Standup! This is a time for engineers, product managers, and designers on our team to share updates from the past week. We’ll also discuss what we plan to accomplish next week, and if there are any opportunities for collaboration in our workflows.

11:30AM: Meeting #4: (Dashboard Core Team)

Next up, I have a core team meeting composed of an engineer, a designer, and myself (PM). The engineer/designer/PM trifecta is a common core team composition. At this meeting, the designer presents updated mocks for a dashboard feature we’re building. The engineer comments on some of the constraints, including the technical difficulty with changing the graph color dynamically.

As the PM, I run the meeting. I’m prepared with an agenda and open questions that our team needs to resolve. I take notes and send out action items after the meeting has ended.

12:00PM: Lunch

I grab lunch with some engineers on my team. I enjoy the lunches with my teammates as a great way to talk about something other than work.

That said, half the time, my calendar is often too full for me to make time. 😅

1:00PM: Email

In a cozy nook of the Google office, I crank out more emails and chat replies. I have a queue of tasks I’ve entered into my Inbox reminders that I usually start with.

1:30PM: Work time

Finally! For the first time since the morning, I have some time to actually get work done! After checking my email, I crank away at a Product Requirements Document (PRD) for a new Google search feature: a random number generator.

PRDs are clearly defined specification documents that outline key product decisions. For the most part, they’re exclusively written by product managers. Some specs for the random number generator might include:

  • What’s the min and max number a user can input?
  • Does the random number generator box appear on the top of the search results page? Or should Google Search rank it along with the other results?
  • What queries should trigger the feature?

3:30PM: Snack time

I grab a snack with a coworker and attend one of the Talks at Google. Google often hosts free talks, events, and classes that are a great way to take a break from work.

4:30PM: Meeting #5 (Engineering Lead One-on-one)

Toward the end of the day, I have a few “one-on-one” meetings. These are more casual meetings that serve as a great way to discuss product, solicit opinions, or ask for feedback.

I spend this meeting chatting with my engineering lead about Google Solitaire’s product vision for the next quarter. We’ll be presenting our plan to executive-level management in a week.

5:00PM: Meeting #6 (Manager One-on-one)

In my manager one-on-ones, I review what I’ve worked on the past week, and my plans for the upcoming week. I also take the time to alert my manager of potential delays with the dashboard project due to unforeseen engineering constraints.

5:30PM: Email

The pace of work has slowed down a bit, and I’m now able to catch up on the onslaught of emails I’ve received throughout the day. I also catch up with co-workers and hang out a bit before dinner time.

6:00PM: Dinner

Dinner time! I grab a to-go box for the bus ride home.

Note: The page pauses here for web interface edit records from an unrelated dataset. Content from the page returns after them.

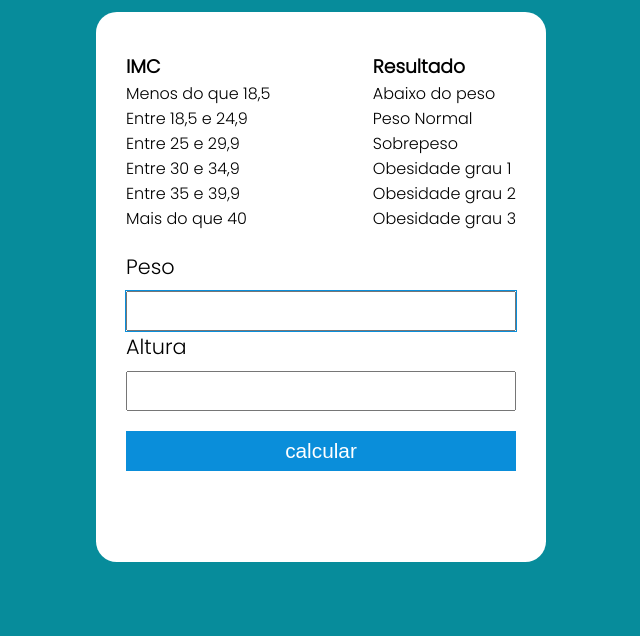
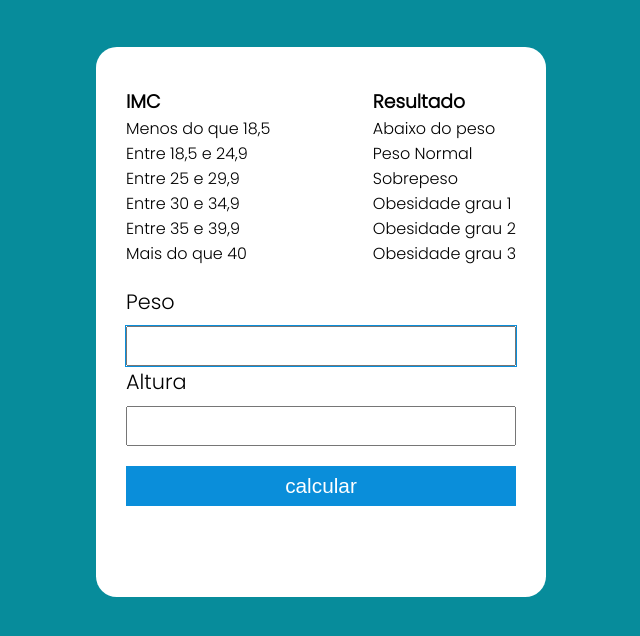
Before and after one commit to nicolasBraga01/calculadoraIMC, a plain HTML site: page index.html in a window 1280 px wide. Shown: the whole page, without its empty margins (319-959 px from the left). Drawn offline with Linux system fonts and the light colour scheme.

Commit message:
ajuste final

```diff
--- a/style.css
+++ b/style.css
@@ -24,7 +24,7 @@ body {
 
 .container{
     width: 450px;
-    margin-top: 10px;
+    margin-top: 45px;
     height: 550px;
     border-radius: 1.3em;
     padding: 30px;
```
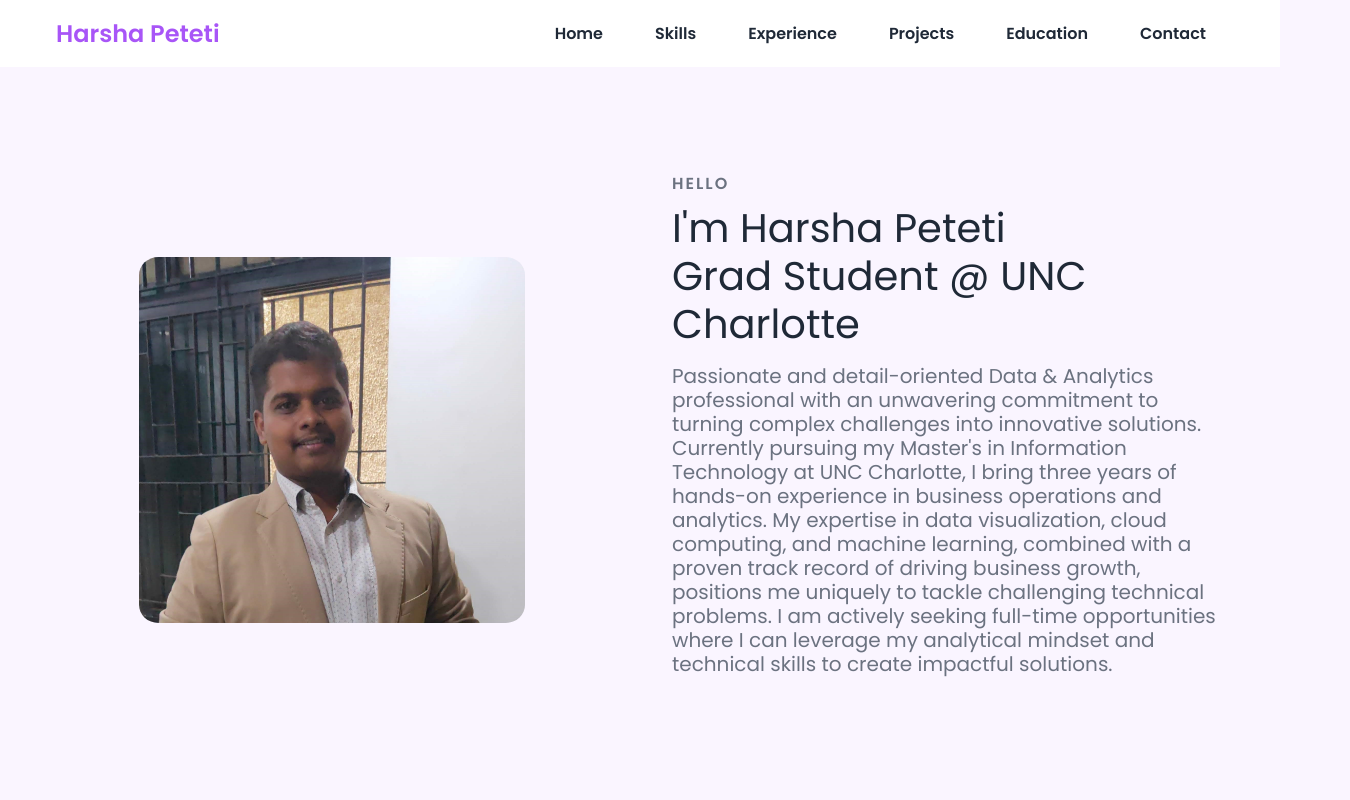
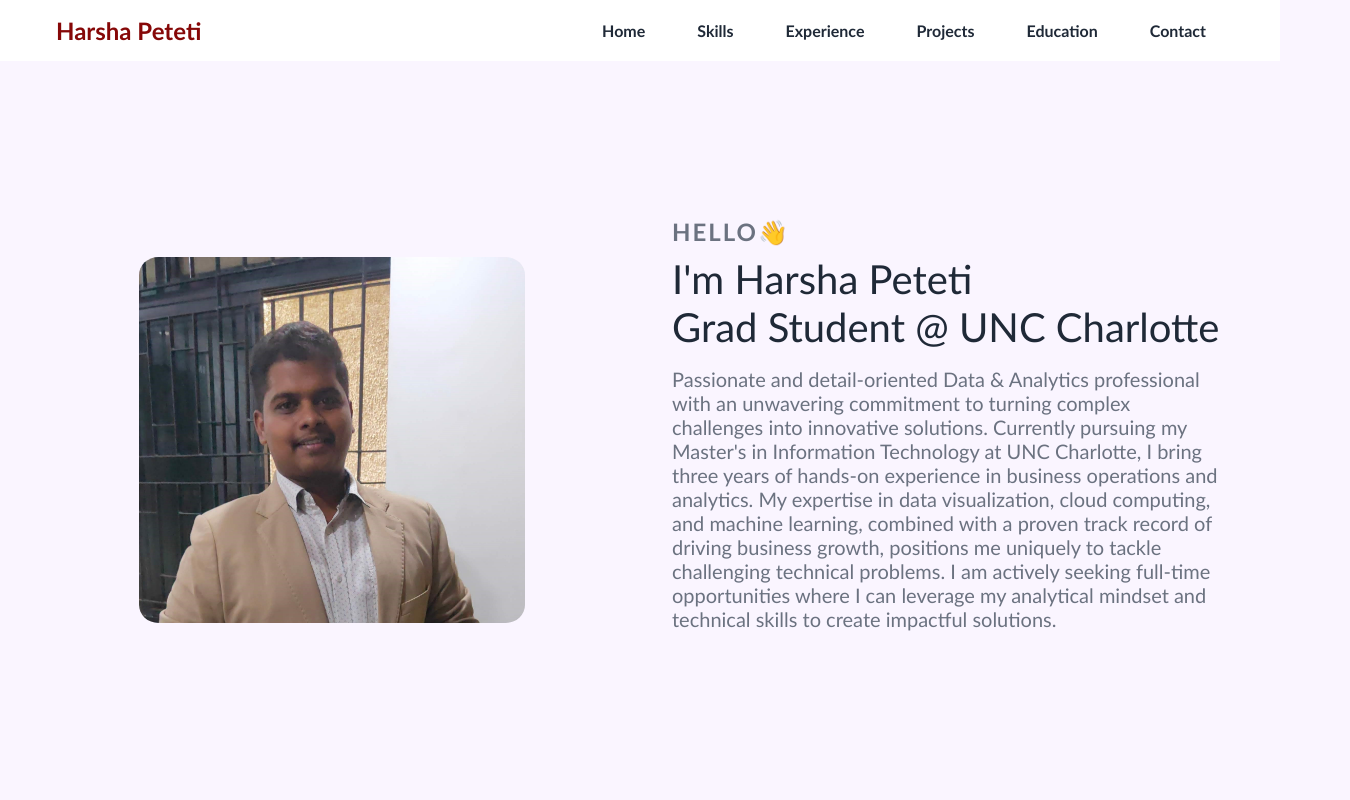
Before and after one commit to hpeteti/Harsha-Peteti-Portfolio, a plain HTML site: page index.html in a window 1280 px wide. Shown: the top 800 px of the page, 1350 px wide, since content can reach past the window. Drawn offline with nearby package versions, Linux system fonts and the light colour scheme.

Commit message:
color change

```diff
--- a/index.html
+++ b/index.html
@@ -41,7 +41,7 @@
           <img src="harsha.jpg" alt="profile" />
         </div>
         <div class="content">
-          <p class="subtitle">HELLO</p>
+          <h1 class="subtitle">HELLO<strong>👋</strong></h1>
           <h1 class="title">
             I'm Harsha Peteti<br />Grad Student @ UNC Charlotte
         </h1>
--- a/style.css
+++ b/style.css
@@ -25,7 +25,7 @@
 }
 
 body {
-  font-family: "Poppins", sans-serif;
+  font-family: "Calibri", sans-serif;
   background-color: var(--extra-light);
 }
 
@@ -50,7 +50,8 @@
 nav .logo a {
   font-size: 1.5rem;
   font-weight: 600;
-  color: var(--primary-color);
+  color: rgb(134, 8, 8);
+  /* color: var(--primary-color); */
   transition: 0.3s;
 }
 nav .logo a:hover {
```
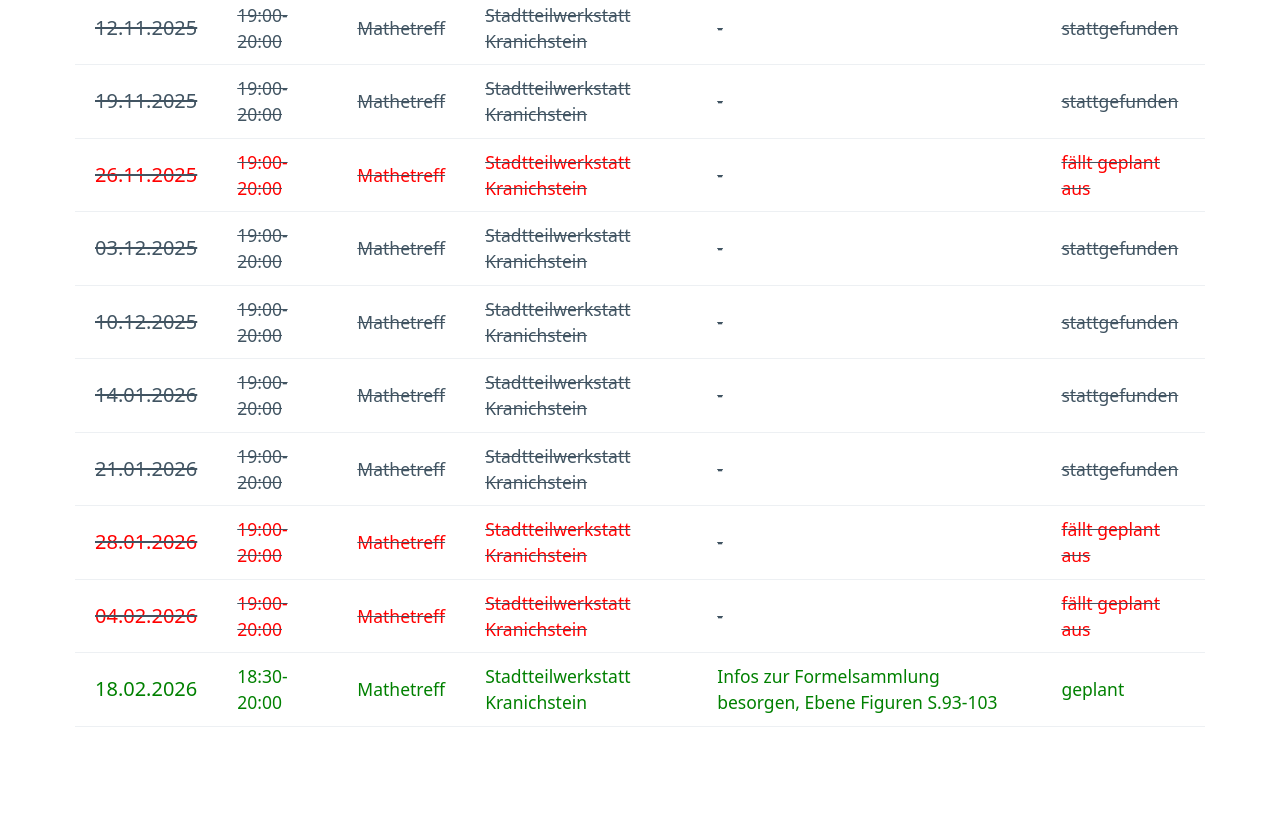
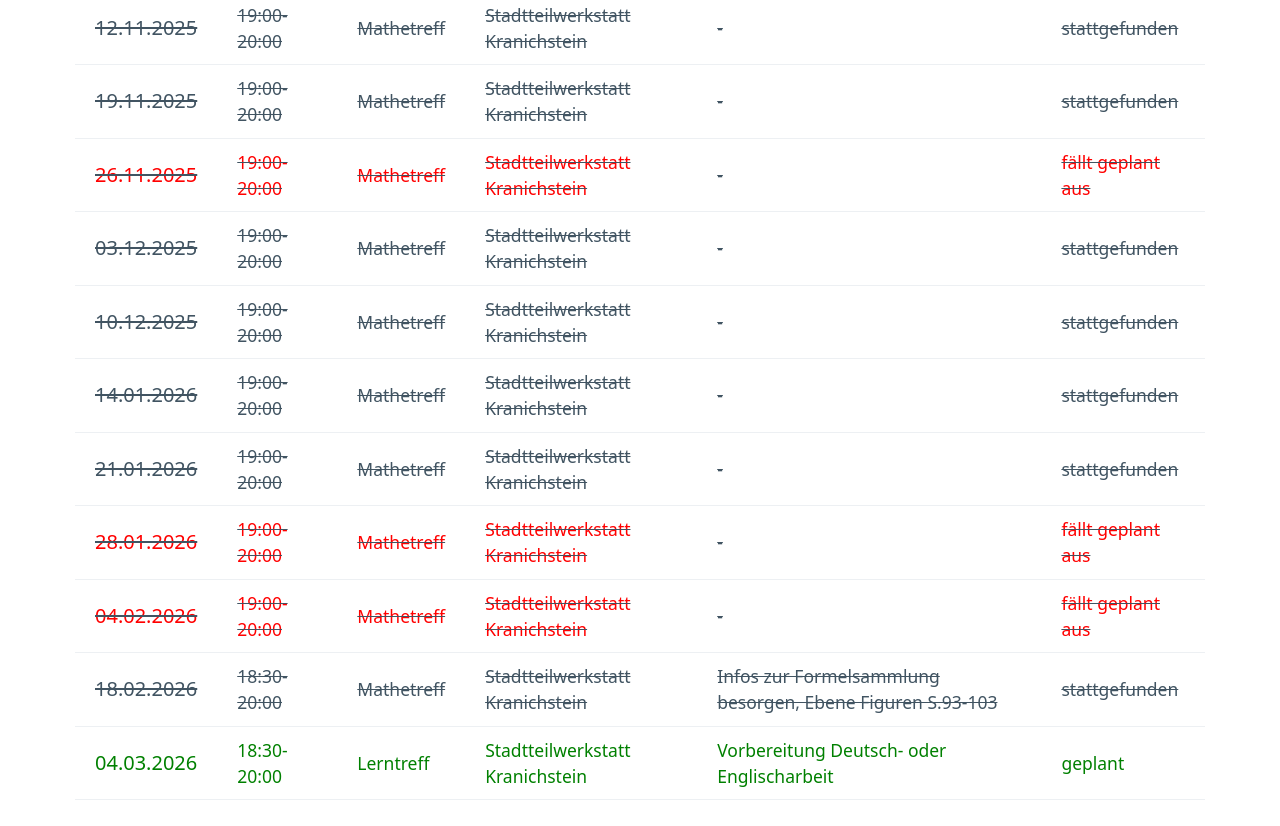
Before and after one commit to bas-v2/web, a plain HTML site: page klasse8a.html in a window 1280 px wide. Shown: the part 1047-1873 px from the top of the page. Drawn offline with nearby package versions, Linux system fonts and the light colour scheme.

Commit message:
added next lerntreff

```diff
--- a/klasse8a.html
+++ b/klasse8a.html
@@ -231,11 +231,19 @@
             <td><s><font color="red">fällt geplant aus</font></s></td>
           </tr>
           <tr>
-            <th scope="row"><font color="green">18.02.2026</font></th>
+            <th scope="row"><s>18.02.2026</s></th>
+            <td><s>18:30-20:00</s></td>
+            <td><s>Mathetreff</s></td>
+            <td><s>Stadtteilwerkstatt Kranichstein</s></td>
+            <td><s>Infos zur Formelsammlung besorgen, Ebene Figuren S.93-103</s></td>
+            <td><s>stattgefunden</s></td>
+          </tr>
+          <tr>
+            <th scope="row"><font color="green">04.03.2026</font></th>
             <td><font color="green">18:30-20:00</font></td>
-            <td><font color="green">Mathetreff</font></td>
+            <td><font color="green">Lerntreff</font></td>
             <td><font color="green">Stadtteilwerkstatt Kranichstein</font></td>
-            <td><font color="green">Infos zur Formelsammlung besorgen, Ebene Figuren S.93-103</font></td>
+            <td><font color="green">Vorbereitung Deutsch- oder Englischarbeit</font></td>
             <td><font color="green">geplant</font></td>
           </tr>
           <!--
```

6:30PM: Bus ride home

After wrapping up some final emails, I catch up on personal work and finish reading a book on my Kindle.

7:30PM: Home

Home at last! The bus rides are shorter in the evening, so I have some time to hang out with some friends and relax for a few hours before I sleep.